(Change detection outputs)
BEGIN
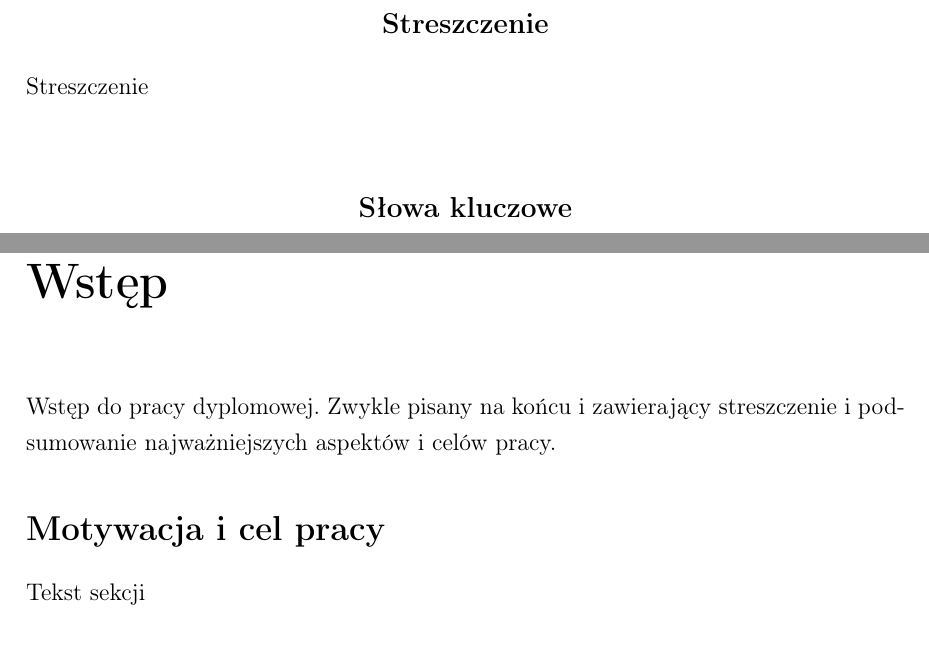
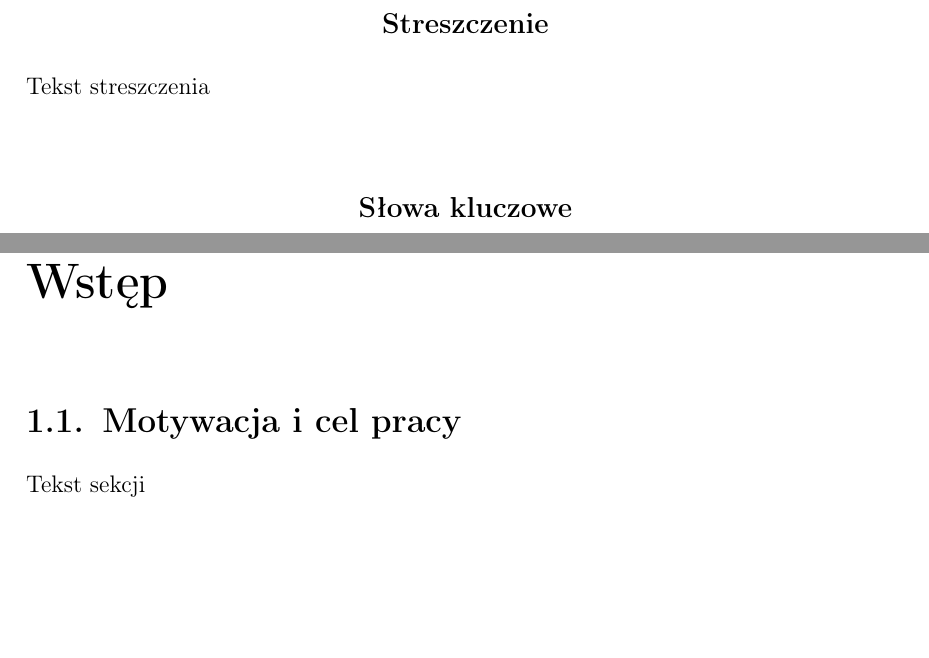
Before and after one commit to kvmilos/PracaLicencjacka, a LaTeX thesis (main.tex): two parts of pages 2 and 4 of 11, joined at a grey line, cut so that both start at the same text, the shorter picture padded with empty space. Compiled offline with pdfLaTeX.

Commit message:
small changes

```diff
--- a/main.tex
+++ b/main.tex
@@ -17,20 +17,16 @@ Instytut Podstaw Informatyki PAN}
 \tytulang{Dependency Length Minimisation in coordinate structures: A corpus study based on \\ Polish Dependency Bank}
 
 \begin{abstract}
-Streszczenie
+Tekst streszczenia
 \end{abstract}
 
 \thispagestyle{empty}
 \setcounter{page}{3}
 \tableofcontents
 
-\chapter*{Wstęp}
-\addcontentsline{toc}{chapter}{1. Wstęp}
-Wstęp do pracy dyplomowej. Zwykle pisany na końcu i zawierający streszczenie i podsumowanie najważniejszych aspektów i celów pracy.
-\section*{Motywacja i cel pracy}
-\addcontentsline{toc}{section}{1.1. Motywacja i cel pracy}
+\chapter{Wstęp}
+\section{Motywacja i cel pracy}
 Tekst sekcji
-\section*{Zakres i struktura pracy}
-\addcontentsline{toc}{section}{1.2. Zakres i struktura pracy}
+\section{Zakres i struktura pracy}
 Tekst sekcji
 
```
Also changed, not shown: main.pdf, main.tex (2 more changed lines).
END
→ Exercise brief: Repeat every record above exactly, but leave out any pictures.

→ Answer for this exercise:
Before and after one commit to kvmilos/PracaLicencjacka, a LaTeX thesis (main.tex): two parts of pages 2 and 4 of 11, joined at a grey line, cut so that both start at the same text, the shorter picture padded with empty space. Compiled offline with pdfLaTeX.

Commit message:
small changes

```diff
--- a/main.tex
+++ b/main.tex
@@ -17,20 +17,16 @@ Instytut Podstaw Informatyki PAN}
 \tytulang{Dependency Length Minimisation in coordinate structures: A corpus study based on \\ Polish Dependency Bank}
 
 \begin{abstract}
-Streszczenie
+Tekst streszczenia
 \end{abstract}
 
 \thispagestyle{empty}
 \setcounter{page}{3}
 \tableofcontents
 
-\chapter*{Wstęp}
-\addcontentsline{toc}{chapter}{1. Wstęp}
-Wstęp do pracy dyplomowej. Zwykle pisany na końcu i zawierający streszczenie i podsumowanie najważniejszych aspektów i celów pracy.
-\section*{Motywacja i cel pracy}
-\addcontentsline{toc}{section}{1.1. Motywacja i cel pracy}
+\chapter{Wstęp}
+\section{Motywacja i cel pracy}
 Tekst sekcji
-\section*{Zakres i struktura pracy}
-\addcontentsline{toc}{section}{1.2. Zakres i struktura pracy}
+\section{Zakres i struktura pracy}
 Tekst sekcji
 
```
Also changed, not shown: main.pdf, main.tex (2 more changed lines).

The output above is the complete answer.